Why did Johnson Controls get involved with summer youth programs?
“We wanted to invest in the communities where we do business,” said Mattes. “It’s about challenging the next generation to be environmental stewards and providing them the opportunity to gain leadership skills. Some of them may even become our employees. Plus, we hope they will stay in Detroit because they see a future there.” (For a list of other funders of the Detroit Conservation Leadership Corps, see below.*)

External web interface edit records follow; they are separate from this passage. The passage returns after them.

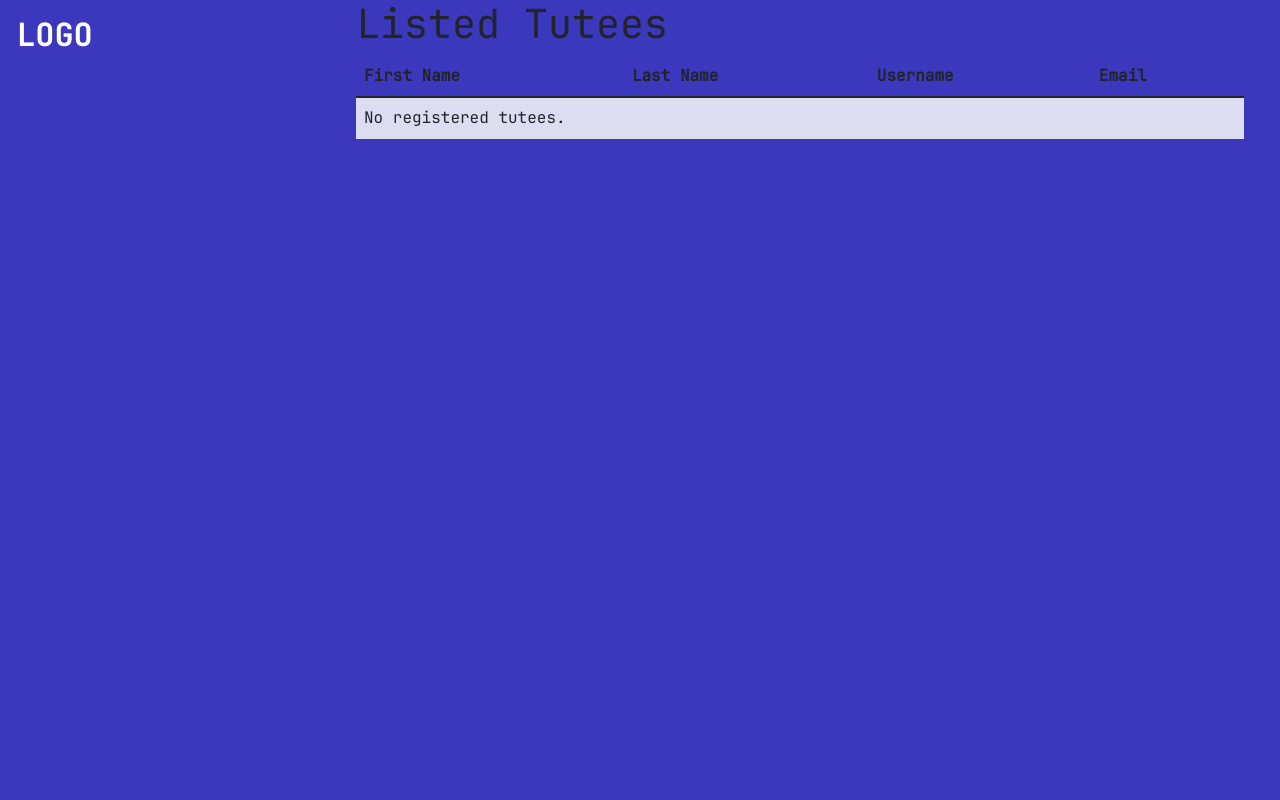
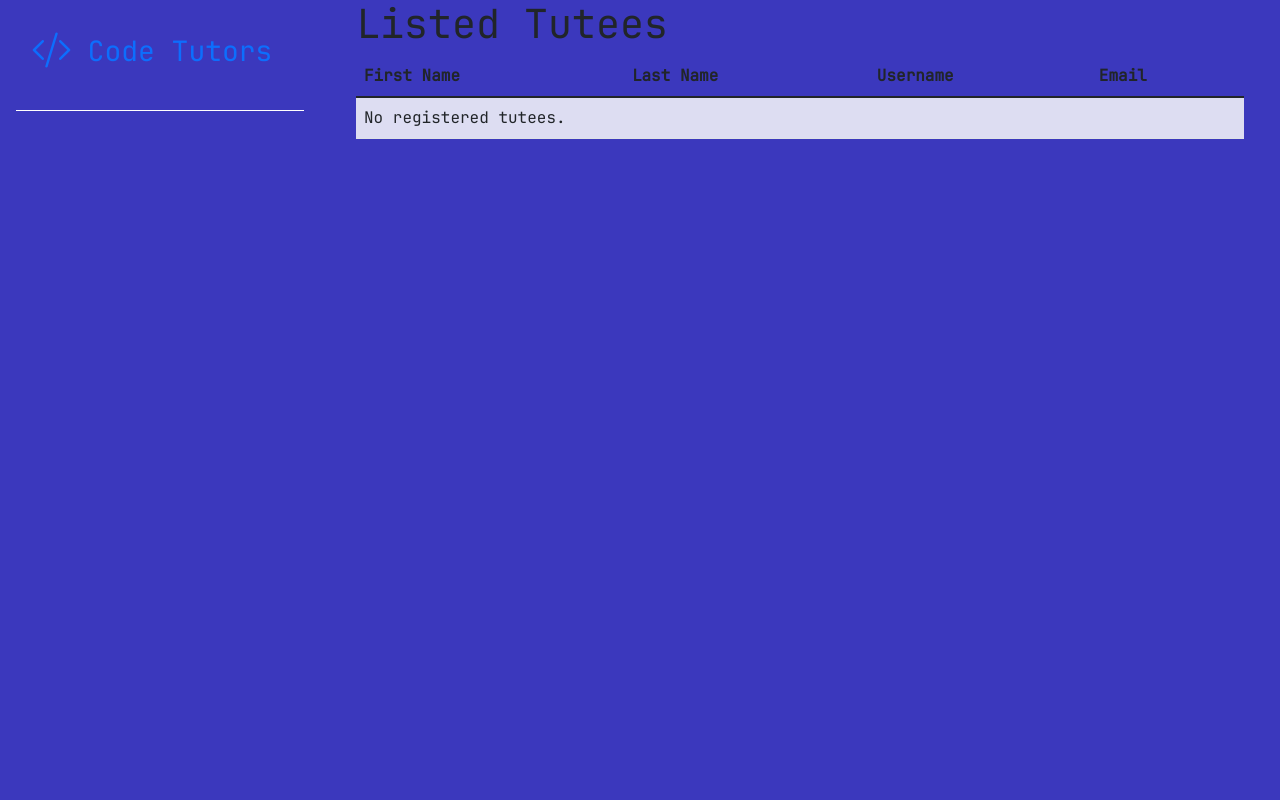
Before and after one commit to Lluc4s/SEG-SGP, a Django app: template tutorials/templates/tutees.html in a window 1280 px wide. Run offline with Django 3.2, Linux system fonts and the light colour scheme; the template is opened without the code that fills it, so the values that code supplies are empty; some libraries are stand-ins or nearby versions.

Commit message:
redesign navbar to match with figma

```diff
--- a/tutorials/templates/partials/navbar.html
+++ b/tutorials/templates/partials/navbar.html
@@ -1,34 +1,56 @@
-<div class="col-md-3 body text-white p-3" style="background-color: #3B38BD; display: flex; flex-direction: column; height: 100vh;">
-  <h2 class="text-center" style="font-family: ourFontBold;">LOGO</h2>
+<nav class="custom-navbar d-flex flex-column vh-100 w-100 p-3">
+  <div class="w-100 px-auto d-flex justify-content-center pb-4 mb-3 border-bottom border-white">
+    <a class="navbar-brand fs-3 d-flex align-items-center" href="{% url 'dashboard' %}">
+      <i class="bi bi-code-slash fs-1 me-3"></i>
+      Code Tutors
+    </a>
+  </div>
   {% if user.is_authenticated %}
-    <ul class="nav flex-column" style="flex-grow: 1;">
+  <ul class="nav flex-column w-100 px-auto">
     <li class="nav-item">
-          <a class="nav-link text-white" href="{% url 'dashboard' %}">Bookings</a>
+      <a class="nav-link {% if request.path == '/dashboard/' %}active{% endif %}" href="{% url 'dashboard' %}">
+        <i class="bi bi-grid me-2"></i>
+        Bookings
+      </a>
     </li>
     {% if user.is_staff %}
       <li class="nav-item">
-          <a class="nav-link text-white" href="{% url 'tutors' %}">Tutors</a>
+        <a class="nav-link {% if request.path == '/tutees/' %}active{% endif %}" href="{% url 'tutees' %}">
+          <i class="bi bi-person-fill me-2"></i>
+          Tutees
+        </a>
       </li>
       <li class="nav-item">
-          <a class="nav-link text-white" href="{% url 'tutees' %}">Tutees</a>
+        <a class="nav-link {% if request.path == '/tutors/' %}active{% endif %}" href="{% url 'tutors' %}">
+          <i class="bi bi-person-lines-fill me-2"></i>
+          Tutors
+        </a>
       </li>
-      {% elif not user.is_tutor%}
+    {% elif not user.is_tutor %}
       <li class="nav-item">
-            <a class="nav-link text-white" href="/requests">Requests</a>
+        <a class="nav-link {% if request.path == '/requests/' %}active{% endif %}" href="/requests">Requests</a>
       </li>
-        <li class="nav-item">
-          <a class="nav-link text-white" href="/invoices">Invoices</a>
+      <li class="nav-item {% if request.path == '/invoices/' %}active{% endif %}">
+        <a class="nav-link" href="/invoices">Invoices</a>
       </li>
     {% endif %}
   </ul>
-    <!-- Username and logout at the bottom -->
-    <div class="mt-auto text-center">
-        <li class="nav-item">
-          <a class="nav-link text-white" href="#">{{ user.username }}</a>
-        </li>
-        <li class="nav-item">
-          <a class="nav-link text-white" href="{% url 'log_out' %}">Logout</a>
-      </li>
+  <div class="mt-auto">
+  </div>
+  <div>
+
+  </div>
+  <div class="dropup dropup-center w-100 px-auto d-flex flex-column align-items-center border-top border-white pt-4">
+    <i class="bi bi-person-circle fs-1 text-white"></i>
+    <a class="nav-link dropdown-toggle" href="#" role="button" data-bs-toggle="dropdown" aria-expanded="false">
+      {{ user.username }}
+    </a>
+    <ul class="dropdown-menu">
+      <li><a class="dropdown-item" href="{% url 'profile' %}">Change profile</a></li>
+      <li><a class="dropdown-item" href="{% url 'password' %}">Change password</a></li>
+      <li><hr class="dropdown-divider"></li>
+      <li><a class="dropdown-item" href="{% url 'log_out' %}">Log out</a></li>
+    </ul>
   </div>
   {% endif %}
-</div>
+</nav>
```
Lines whose indentation alone changed are shown as unchanged.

The program also helped Johnson Controls develop a relationship with state and local leaders. “The mayor and the governor are supportive of these summer programs as well,” said Mattes. “We’ve earned recognition as a company that’s engaging youth in a unique and meaningful employment experience that also provides a valuable community service.”
Mattes said that SYEP is a win-win for the business community. “Through the program, we can give youth a perspective of what kinds of skills and education they will need to be ready for the green jobs of the future,” she said. “At same time, they’re doing something to beautify their city. We want to make it a better place for everyone.”
* Johnson Controls is the founding sponsor of the Conservation Leadership Corps. Additional support was provided by: Chase; the City of Detroit Community Development Block Grant and Neighborhood Opportunity Fund; The City of Detroit Workforce Development Department; City Connect Detroit; the Michigan Department of Energy, Labor and Economic Growth; Michigan Works! Association; Masco Corporation Foundation; SAP Americas; and the Walmart Foundation.